- Goldman Sachs has hired Jared Cohen — a senior Google executive and founder of the tech giant’s Jigsaw incubator — to co-head the bank’s new Office of Applied Innovation, CEO David Solomon said in a memo Tuesday seen by CNBC, Reuters and the Financial Times.
- George Lee, the bank’s co-chief information officer, will serve as the innovation office’s other co-head, beginning Oct. 1, according to the memo.

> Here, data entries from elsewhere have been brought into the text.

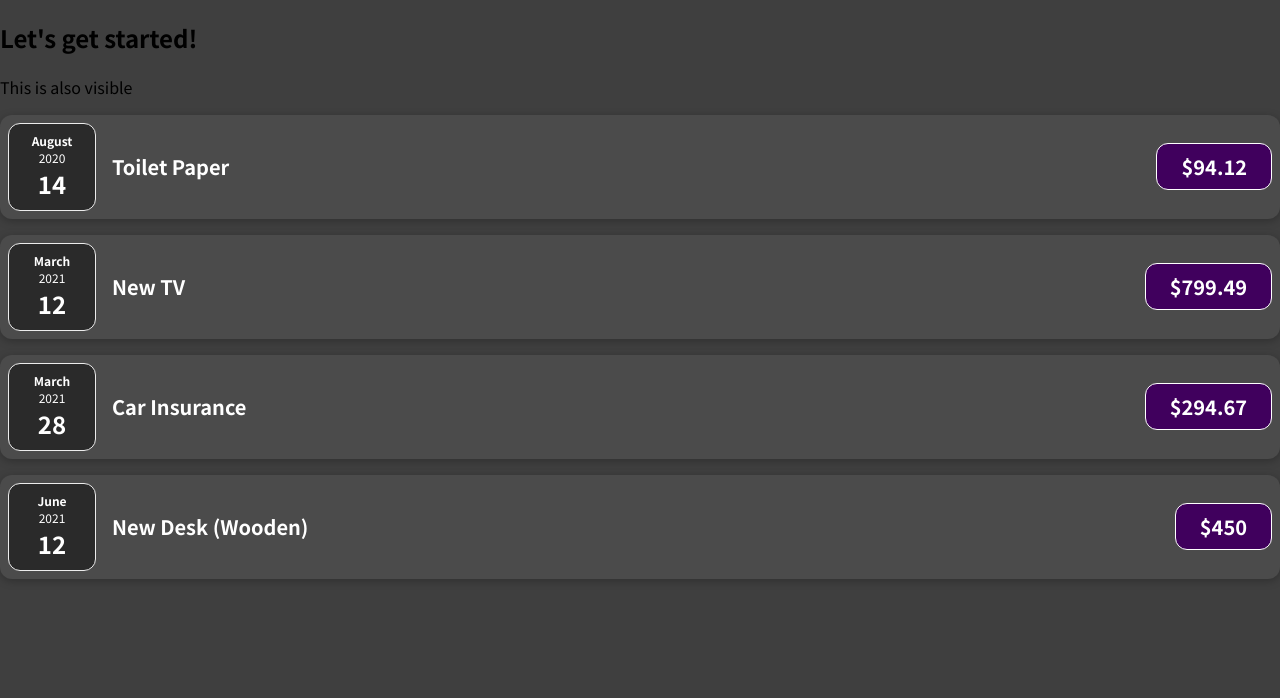
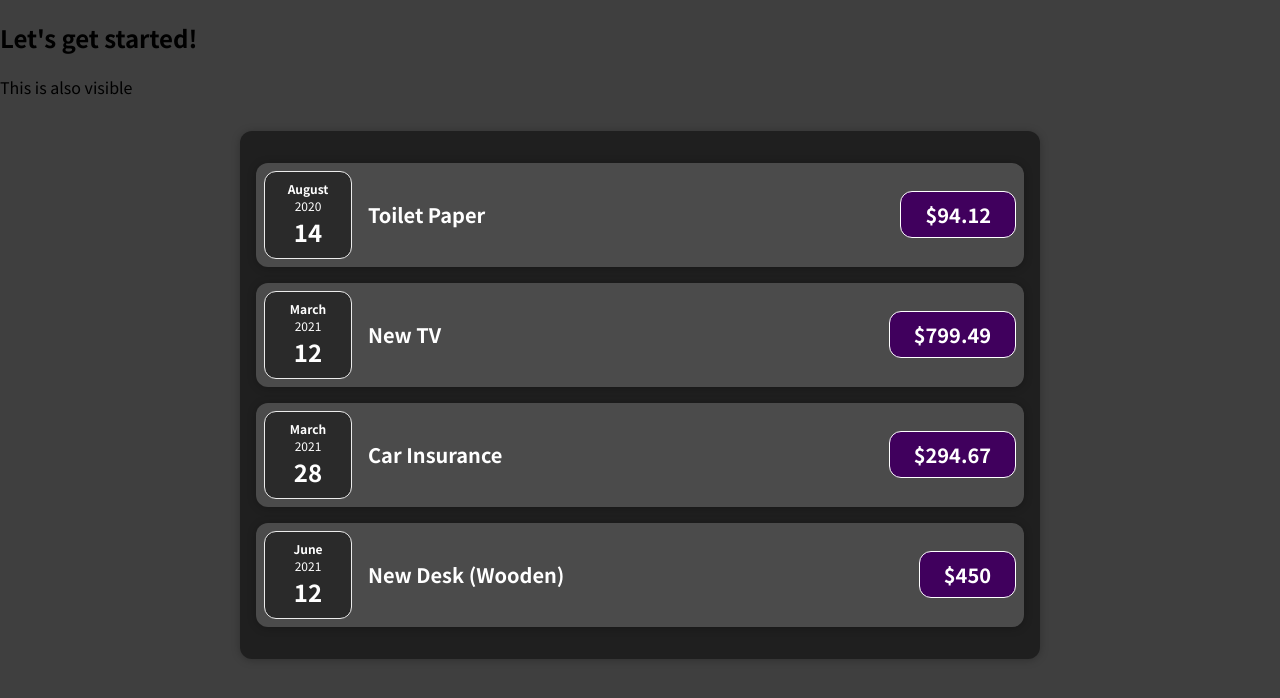
Before and after one commit to dominici94/react-course, a JavaScript app in the folder 01-starting-setup/: page / in a window 1280 px wide. Shown: the top 698 px of the page. Built offline with nearby package versions, Linux system fonts and the light colour scheme.

Commit message:
children props

```diff
--- a/01-starting-setup/src/App.js
+++ b/01-starting-setup/src/App.js
@@ -1,4 +1,4 @@
-import ExpenseItem from "./components/ExpenseItem";
+import Expenses from "./components/Expenses";
 
 function App() {
   const expenses = [
@@ -27,26 +27,7 @@ function App() {
     <div>
       <h2>Let's get started!</h2>
       <p>This is also visible</p>
-      <ExpenseItem
-        title={expenses[0].title}
-        amount={expenses[0].amount}
-        date={expenses[0].date}
-      ></ExpenseItem>
-      <ExpenseItem
-        title={expenses[1].title}
-        amount={expenses[1].amount}
-        date={expenses[1].date}
-      ></ExpenseItem>
-      <ExpenseItem
-        title={expenses[2].title}
-        amount={expenses[2].amount}
-        date={expenses[2].date}
-      ></ExpenseItem>
-      <ExpenseItem
-        title={expenses[3].title}
-        amount={expenses[3].amount}
-        date={expenses[3].date}
-      ></ExpenseItem>
+      <Expenses expenses={expenses}></Expenses>
     </div>
   );
 }
--- /dev/null
+++ b/01-starting-setup/src/components/Card.css
@@ -0,0 +1,4 @@
+.card {
+  border-radius: 12px;
+  box-shadow: 0 1px 8px rgba(0, 0, 0, 0.25);
+}
--- /dev/null
+++ b/01-starting-setup/src/components/Card.js
@@ -0,0 +1,8 @@
+import "./Card.css";
+
+function Card(props) {
+  const classes = "card " + props.className;
+  return <div className={classes}>{props.children}</div>;
+}
+
+export default Card;
--- a/01-starting-setup/src/components/ExpenseItem.css
+++ b/01-starting-setup/src/components/ExpenseItem.css
@@ -2,10 +2,10 @@
   display: flex;
   justify-content: space-between;
   align-items: center;
-  box-shadow: 0 2px 8px rgba(0, 0, 0, 0.25);
+  /* box-shadow: 0 2px 8px rgba(0, 0, 0, 0.25); */
   padding: 0.5rem;
   margin: 1rem 0;
-  border-radius: 12px;
+  /* border-radius: 12px; */
   background-color: #4b4b4b;
 }
 
--- a/01-starting-setup/src/components/ExpenseItem.js
+++ b/01-starting-setup/src/components/ExpenseItem.js
@@ -1,15 +1,16 @@
+import ExpenseDate from "./ExpenseDate";
+import Card from "./Card";
 import "./ExpenseItem.css";
-import ExpenseDate from "./ExpenseDate";
 
 function ExpenseItem(props) {
   return (
-    <div className="expense-item">
+    <Card className="expense-item">
       <ExpenseDate date={props.date} />
       <div className="expense-item__description">
         <h2>{props.title}</h2>
         <div className="expense-item__price">${props.amount}</div>
       </div>
-    </div>
+    </Card>
   );
 }
 
--- /dev/null
+++ b/01-starting-setup/src/components/Expenses.css
@@ -0,0 +1,9 @@
+.expenses {
+  padding: 1rem;
+  background-color: rgb(31, 31, 31);
+  margin: 2rem auto;
+  width: 50rem;
+  max-width: 95%;
+  /* border-radius: 12px;
+  box-shadow: 0 1px 8px rgba(0, 0, 0, 0.25); */
+}
--- /dev/null
+++ b/01-starting-setup/src/components/Expenses.js
@@ -0,0 +1,33 @@
+import "./Expenses.css";
+import ExpenseItem from "./ExpenseItem";
+import Card from "./Card";
+
+function Expenses(props) {
+  const classes = "expenses " + props.className;
+  return (
+    <Card className={classes}>
+      <ExpenseItem
+        title={props.expenses[0].title}
+        amount={props.expenses[0].amount}
+        date={props.expenses[0].date}
+      ></ExpenseItem>
+      <ExpenseItem
+        title={props.expenses[1].title}
+        amount={props.expenses[1].amount}
+        date={props.expenses[1].date}
+      ></ExpenseItem>
+      <ExpenseItem
+        title={props.expenses[2].title}
+        amount={props.expenses[2].amount}
+        date={props.expenses[2].date}
+      ></ExpenseItem>
+      <ExpenseItem
+        title={props.expenses[3].title}
+        amount={props.expenses[3].amount}
+        date={props.expenses[3].date}
+      ></ExpenseItem>
+    </Card>
+  );
+}
+
+export default Expenses;
```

That leaves Marco Argenti, a former Amazon Web Services executive whom Goldman brought aboard in 2019, as the bank’s sole CIO after Oct. 1.
- "Working closely with leaders across Goldman Sachs, George and Jared will specifically identify and advance commercial opportunities for the firm that are at the intersection of a changing global marketplace, shifts in the geopolitical landscape and rapidly evolving technology," Solomon said.
Cohen, a protege and once-chief adviser of former Google CEO Eric Schmidt, will join Goldman as a partner and member of the bank’s management committee, and he will also serve as president of global affairs, Solomon said in Tuesday’s memo. He and Lee will report directly to Solomon.
Cohen’s hiring could be a coup for Goldman. The bank brings aboard a high-profile tech executive — and doubles down on innovation — at a time when several employees in Goldman’s more innovative sectors have fled the bank for fintech.
Some of that may be isolated. Walmart’s fintech, One, hired away five Goldman veterans last month alone, eFinancial Careers reported, including four managing directors — many of whom were product or software engineers. For example, One hired Mitch Hochberg, once the head of compliance at Goldman’s consumer-banking unit, Marcus, to become head of compliance at the Walmart fintech.
The draw to One may be a particularly strong Goldman connection. Marcus’ former chief executive, Omer Ismail, left Goldman in late February 2021 to lead the then-unnamed Walmart fintech. David Stark, Marcus’ onetime head of large partnerships, joined, as well.
Talent fled Goldman last year for destinations beyond fintech, too. The bank’s investment banking co-head and asset management co-head left for investment firms. Its CFO left to run a car-rental giant. Its communications chief left to join a private-equity firm. Goldman’s diversity chief and Marcus’ head of product fled for other banks.
Cohen may represent Goldman’s most substantial poach from the tech sector since it hired Peeyush Nahar, Uber’s former vice president of technology, last year to oversee Marcus.
And time will tell whether Goldman’s innovation office continues to spark high-profile arrivals. The office is meant to “harness the innovative and entrepreneurial capacity of our people and connect their ideas with our global network of relationships as we continue to invest in our businesses and create new ventures," Solomon said in Tuesday’s memo.
Before joining Google, Cohen was a member of the policy planning staff in the Secretary of State’s office, serving under both Condoleezza Rice and Hillary Clinton.